Insane million block Minecraft pixel art sets world record

Thorlar Thorlarian describes himself as a "Pixel Art King," and that's not an empty boast. Witness his recreation of this BlizzCon 2010 wallpaper in Minecraft: It's made up of over 1.1 million blocks, and took him more than 23 weeks to create. Even crazier, he did the entire thing by hand, without the aid of any external software or other artists.

"Pixel art, when it comes down to it, is just like drawing with pen and paper. So with enough practice, it's easy to know what blocks have what color, such as black being best represented by by black wool, coal blocks, etc. At that point, no matter the size of your project, all you need to do is know what block would be most suitable for what area," he told us. Of course, you also need the time and the tenacity to see it through to the end. "It took over 1000 hours, so it's not something you just plan to do overnight or in a week," he added.

A video of the final moments of the image's creation, followed by a flyover, demonstrates just how massive it really is. Even with the render distance set to maximum, we don't come close to seeing the whole thing until he zooms out to a world map view.
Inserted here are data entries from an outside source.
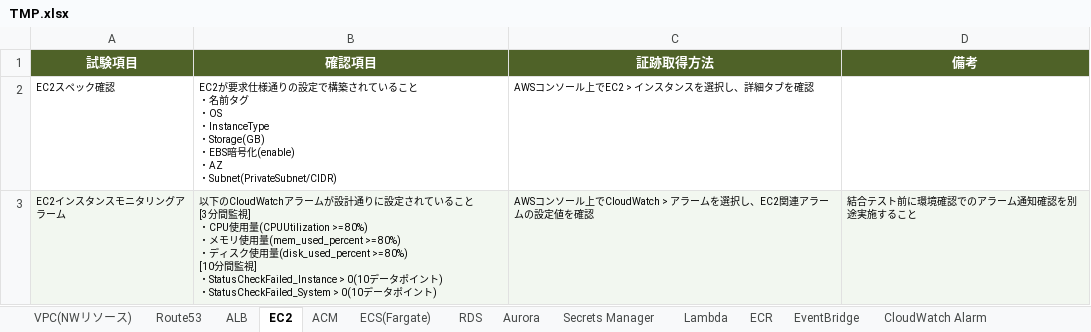
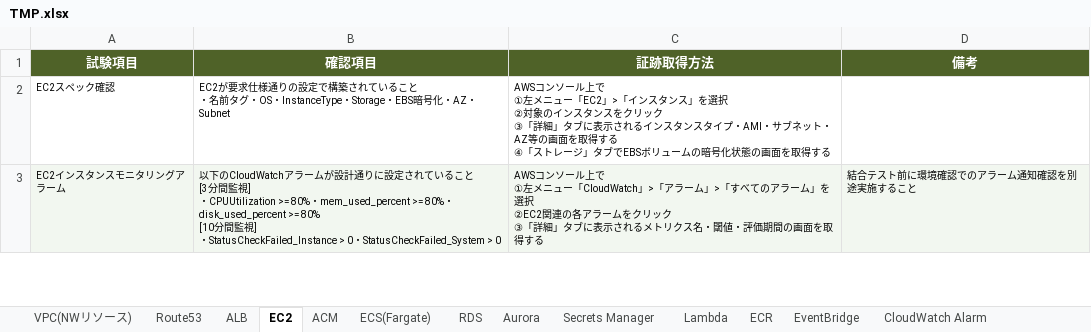
Before and after one commit to hime9310/Note, an Excel workbook: TMP.xlsx, sheet EC2, drawn as a sheet; only a part is shown; values as stored, in another font and other column widths than the file's, no borders; ↵ is a line break in a cell; the diff covers the shown part only; the diff names each change by its address in the sheet, - before the commit and + after, or states it on an @@ line.

```diff
--- a/TMP.xlsx (sheet EC2)
+++ b/TMP.xlsx (sheet EC2)
-B2 (確認項目): …名前タグ ↵ ・OS ↵ ・InstanceType ↵ ・Storage(GB) ↵ ・EBS暗号化(enable) ↵ ・AZ ↵ ・Subnet(PrivateSubnet/CIDR)
+B2 (確認項目): …名前タグ・OS・InstanceType・Storage・EBS暗号化・AZ・Subnet
-C2 (証跡取得方法): …ール上でEC2 > インスタンスを選択し、詳細タブを確認
+C2 (証跡取得方法): …ール上で ↵ ①左メニュー「EC2」>「インスタンス」を選択 ↵ ②対象のインスタンスをクリック ↵ ③「詳細」タブに表示されるインスタンスタイプ・AMI・サブネット・AZ等の画面を取得する ↵ ④「ストレージ」タブでEBSボリュームの暗号化状態の画面を取得する
-B3 (確認項目): …] ↵ ・CPU使用量(CPUUtilization >= 80%) ↵ ・メモリ使用量(mem_used_percent >= 80%) ↵ ・ディスク使用量(disk_used_percent >= 80%) ↵ [10分間監視] ↵ ・StatusCheckFailed_Instance > 0(10データポイント) ↵ ・StatusCheckFailed_System > 0(10データポイント)
+B3 (確認項目): …] ↵ ・CPUUtilization >= 80%・mem_used_percent >= 80%・disk_used_percent >= 80% ↵ [10分間監視] ↵ ・StatusCheckFailed_Instance > 0・StatusCheckFailed_System > 0
-C3 (証跡取得方法): …ール上でCloudWatch > アラームを選択し、EC2関連アラームの設定値を確認
+C3 (証跡取得方法): …ール上で ↵ ①左メニュー「CloudWatch」>「アラーム」>「すべてのアラーム」を選択 ↵ ②EC2関連の各アラームをクリック ↵ ③「詳細」タブに表示されるメトリクス名・閾値・評価期間の画面を取得する
```
Also changed, not shown: 4 edited cells elsewhere in this sheet, sheet VPC(NWリソース), sheet RDS, sheet Aurora, sheet ALB, sheet CloudWatch Alarm, sheet EventBridge, 12 more sheets, 3 other files.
Thorlar claims that the 1,128,960 blocks used in the image represents an actual world record as the biggest Minecraft pixel art ever, with thousands of Twitch witnesses to confirm the legitimacy of the accomplishment.

Livestreaming the creation of the image also earned roughly $3500 for charity, including $1337 in one hour on the final day, most of which went to Make-A-Wish Ireland. In fact, he's raised roughly $11,000 for charity since March 2014, shortly after he became a Twitch partner.

"I told myself, 'If I ever get so much support I get partnered, we're doing charity as much as we can.' As we've kept growing, the effort has too," he said. "The bigger we've grown, ever so steadily, the faster we've been able to raise money, and it makes me happy to see how much of a difference games can make for charity and the less fortunate... I love seeing what games can do for people. Not just cheering people up on a bad day, but giving people clean water, helping research cancer, etc."

A closer look at what went into Thorlar's amazing creation may be found in this Reddit AMA posted earlier today, which also includes a link to the Dynmap for those who'd like to check it out in all its humungous glory for themselves.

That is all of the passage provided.